Uniting with Beauty
by M.A. Istvan, Jr.
Ecstasizing us, placing us beside ourselves,
items of beauty drive us to reproduce them:
painting them, poeticizing them, and the like.
The most basic form of such reproduction
is simply keeping them present: following
the scent to stay in its plume; savoring
the taste to forestall the loss; moving
where the man’s whistling moves; tracing
the eagle to engrave it within your mind.
Is it a wonder that more beautiful women,
the best muses for begettings, are not eaten?
Is there not an urge to eat a dewy white rose?
Nostalgia peeks in the face of crisis.
Items around us—our son’s first teddy,
the Christmas blouse, Main Street, the cotton gin—
revives a story, a home, now gone. “Things
were great then,” we think, mad perhaps at how
we took that time for granted. “If only
it was that way now.” We think this because
that was before our troubles now. Often,
though, there are other sides. It is not just
that there were likely forgotten struggles
then too.
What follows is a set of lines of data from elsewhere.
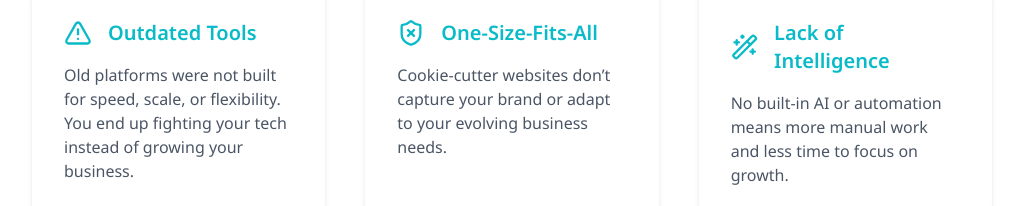
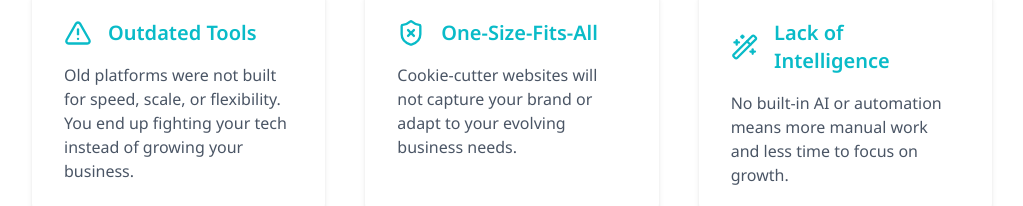
Before and after one commit to rupeshbug/novelty_lab_website, a Next.js app: page / in a window 1280 px wide. Shown: the part 1159-1365 px from the top of the page, without its empty margins (128-1151 px from the left). Built offline with nearby package versions, Linux system fonts and the light colour scheme.

Commit message:
minor changes

```diff
--- a/src/app/components/Problems.tsx
+++ b/src/app/components/Problems.tsx
@@ -33,7 +33,7 @@ export default function ProblemSection() {
             <h3 className="text-xl font-semibold">One-Size-Fits-All</h3>
           </div>
           <p className="text-gray-600">
-            Cookie-cutter websites don’t capture your brand or adapt to your
+            Cookie-cutter websites will not capture your brand or adapt to your
             evolving business needs.
           </p>
         </div>
```
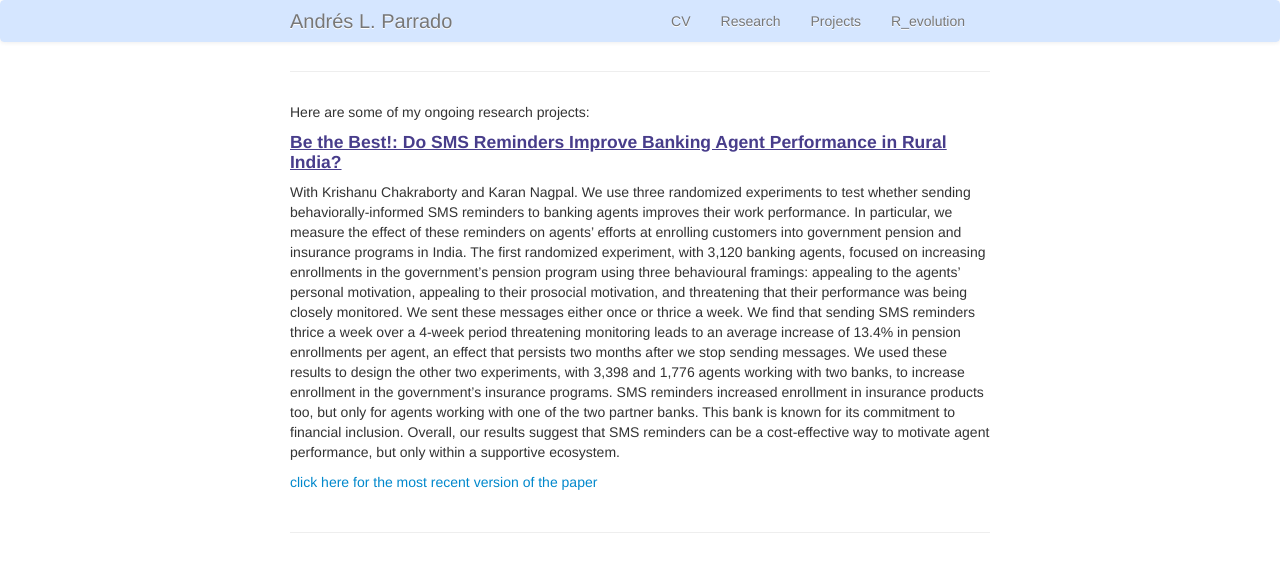
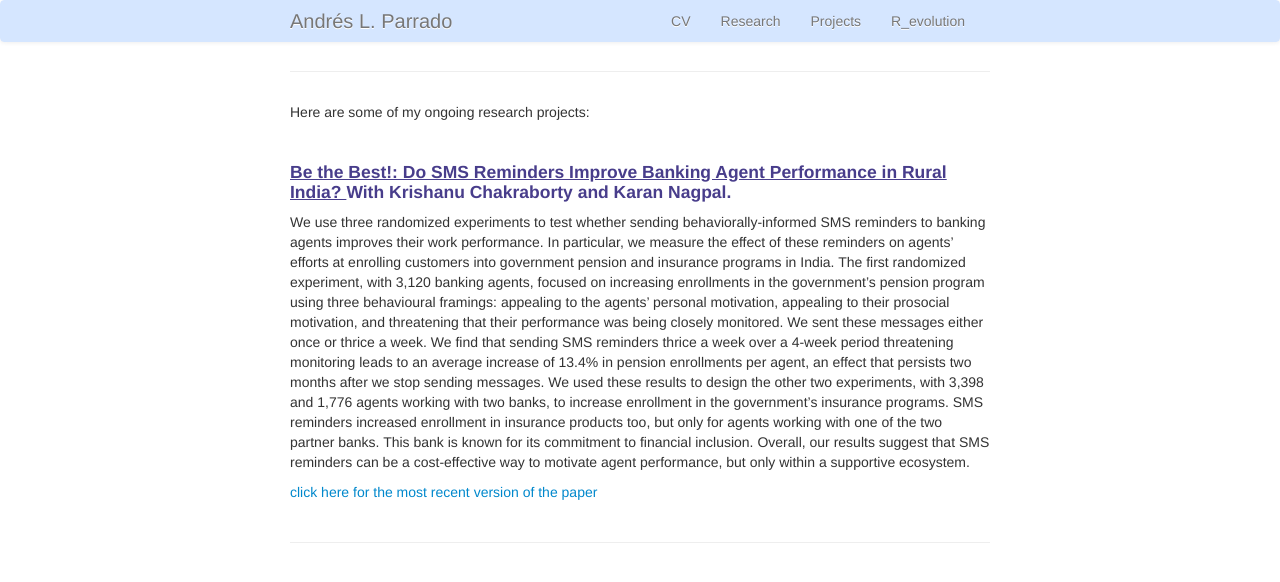
Before and after one commit to aparrado/aparrado.github.io, a Jekyll site: the page built from pages/research.md, in a window 1280 px wide. Shown: the top 582 px of the page. Built offline with Jekyll 4.4.1, drawn with Linux system fonts in a browser that asks for light colours; our own code applies the rules of GitHub Pages for plain Markdown files.

Commit message:
added research change

```diff
--- a/pages/research.md
+++ b/pages/research.md
@@ -6,8 +6,13 @@ description: Here are some of my ongoing research projects:
 
 Here are some of my ongoing research projects:
 
-#### <u>Be the Best!: Do SMS Reminders Improve Banking Agent Performance in Rural India? </u>
-With Krishanu Chakraborty and Karan Nagpal. We use three randomized experiments to test whether sending behaviorally-informed SMS reminders to banking agents improves their work performance. In particular, we measure the
+
+&nbsp;
+&nbsp;
+
+#### <u>Be the Best!: Do SMS Reminders Improve Banking Agent Performance in Rural India? </u> With Krishanu Chakraborty and Karan Nagpal.
+
+ We use three randomized experiments to test whether sending behaviorally-informed SMS reminders to banking agents improves their work performance. In particular, we measure the
 effect of these reminders on agents’ efforts at enrolling customers into government pension and
 insurance programs in India. The first randomized experiment, with 3,120 banking agents, focused on increasing enrollments in the government’s pension program using three behavioural
 framings: appealing to the agents’ personal motivation, appealing to their prosocial motivation,
```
Some of these sides can be quite dark.
Take Gone with the Wind’s dark nostalgia
for a time—of unchallenged slavery.
Take as well my own dark nostalgia
for years—when my wife fought to swallow
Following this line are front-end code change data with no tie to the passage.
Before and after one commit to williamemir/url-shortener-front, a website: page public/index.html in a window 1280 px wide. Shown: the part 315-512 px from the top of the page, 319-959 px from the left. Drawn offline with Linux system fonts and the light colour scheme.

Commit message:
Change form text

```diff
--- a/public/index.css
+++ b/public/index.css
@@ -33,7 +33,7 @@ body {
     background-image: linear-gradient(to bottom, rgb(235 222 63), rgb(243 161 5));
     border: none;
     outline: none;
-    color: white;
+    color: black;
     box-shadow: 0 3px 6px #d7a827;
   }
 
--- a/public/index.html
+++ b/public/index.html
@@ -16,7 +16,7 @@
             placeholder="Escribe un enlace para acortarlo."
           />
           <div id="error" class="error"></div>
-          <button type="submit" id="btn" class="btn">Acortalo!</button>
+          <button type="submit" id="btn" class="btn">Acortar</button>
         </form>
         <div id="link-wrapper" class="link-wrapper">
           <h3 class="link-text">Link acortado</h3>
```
what she most feared: full blown lesbianism.
M. A. Istvan Jr., PhD is a Texas citrus thief. He pinches not just a few grapefruits or oranges here and there. He has coordinated large crews to help him plunder entire acres in the secret of night. Most people stay out of Istvan’s vicinity. His hurried step, fierce expression, and wild hand gestures while speaking (speaking in what is best described as auditory cursive) set off the insanity-detectors ingrained in us by deep history.